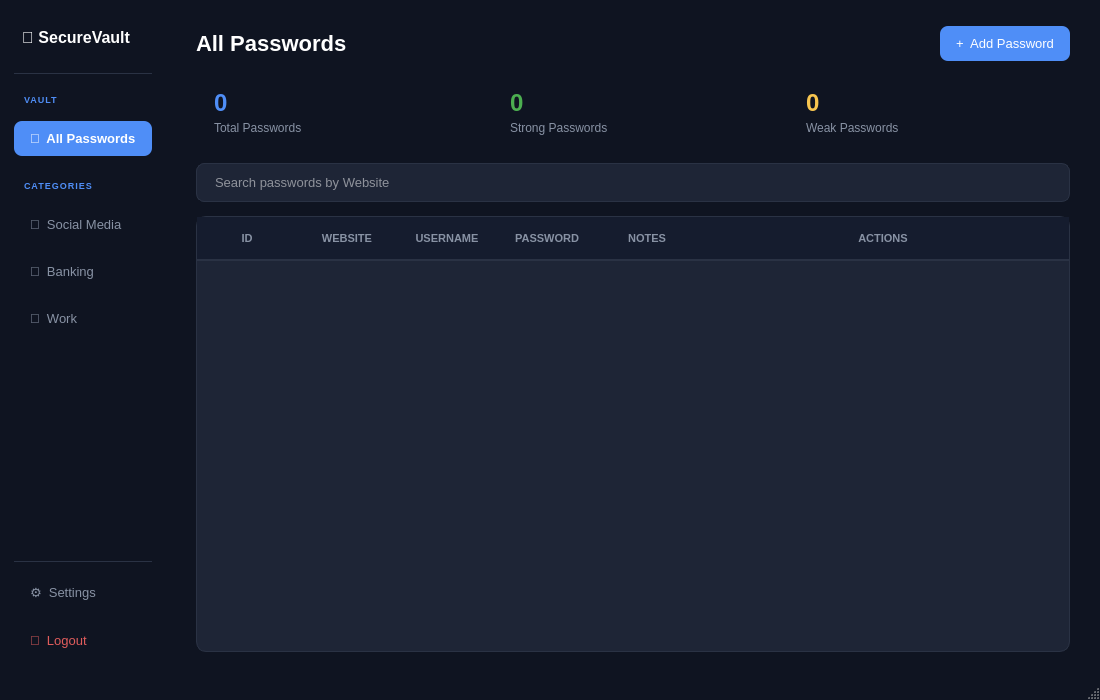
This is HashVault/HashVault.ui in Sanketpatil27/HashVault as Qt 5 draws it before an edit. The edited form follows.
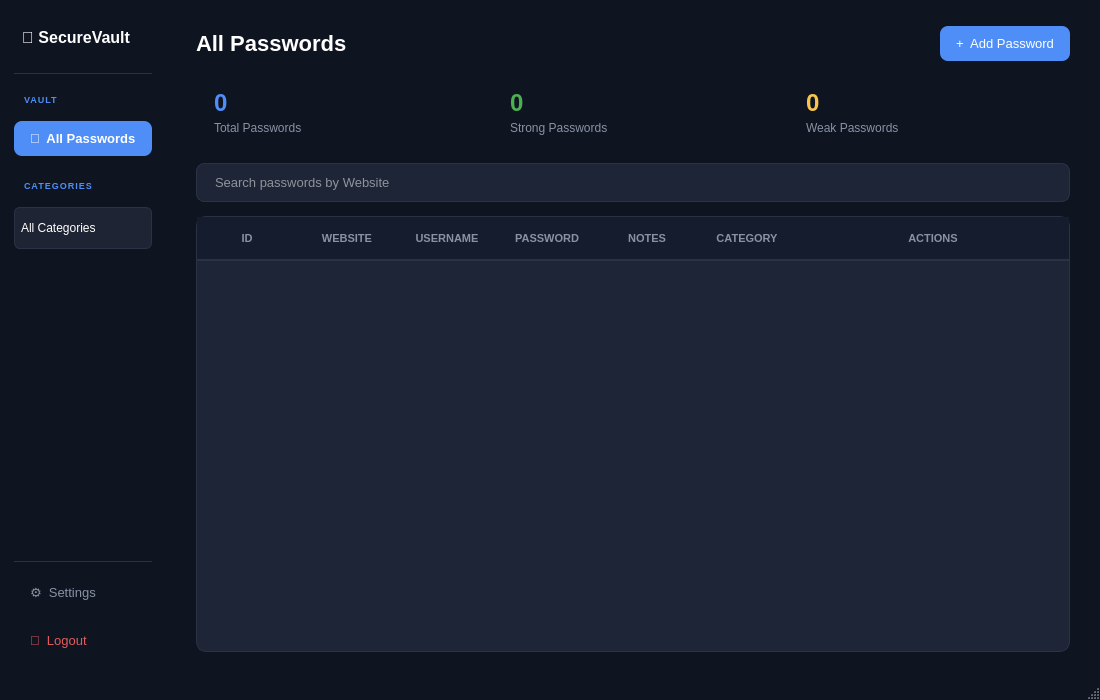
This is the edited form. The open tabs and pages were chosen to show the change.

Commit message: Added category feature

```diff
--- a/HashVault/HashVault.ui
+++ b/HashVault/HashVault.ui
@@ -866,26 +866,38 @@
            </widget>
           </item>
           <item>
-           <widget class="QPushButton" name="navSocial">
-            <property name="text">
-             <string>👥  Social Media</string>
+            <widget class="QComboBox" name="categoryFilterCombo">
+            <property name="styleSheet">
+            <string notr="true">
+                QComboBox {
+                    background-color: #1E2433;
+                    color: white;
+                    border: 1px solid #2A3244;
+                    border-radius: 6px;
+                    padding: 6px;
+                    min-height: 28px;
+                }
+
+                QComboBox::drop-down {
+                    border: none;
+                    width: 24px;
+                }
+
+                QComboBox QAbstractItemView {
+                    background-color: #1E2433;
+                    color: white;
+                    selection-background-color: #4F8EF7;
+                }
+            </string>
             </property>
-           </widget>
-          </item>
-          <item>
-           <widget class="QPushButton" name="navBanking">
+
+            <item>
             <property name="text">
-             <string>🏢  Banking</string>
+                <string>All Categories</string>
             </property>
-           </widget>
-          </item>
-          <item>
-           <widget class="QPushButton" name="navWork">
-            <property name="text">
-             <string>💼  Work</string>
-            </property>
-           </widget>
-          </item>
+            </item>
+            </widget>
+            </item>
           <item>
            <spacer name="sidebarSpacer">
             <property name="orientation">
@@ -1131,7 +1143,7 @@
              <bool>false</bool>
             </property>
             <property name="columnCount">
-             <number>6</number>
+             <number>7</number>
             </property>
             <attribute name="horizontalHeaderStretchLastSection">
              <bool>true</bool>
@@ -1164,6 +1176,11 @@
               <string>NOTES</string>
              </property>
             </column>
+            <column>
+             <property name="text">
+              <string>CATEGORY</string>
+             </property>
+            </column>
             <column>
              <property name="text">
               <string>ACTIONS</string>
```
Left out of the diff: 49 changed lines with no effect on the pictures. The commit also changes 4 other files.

Task instructions
State how many lines of the data include the word "HashVault", with nothing else.

Exercise output
3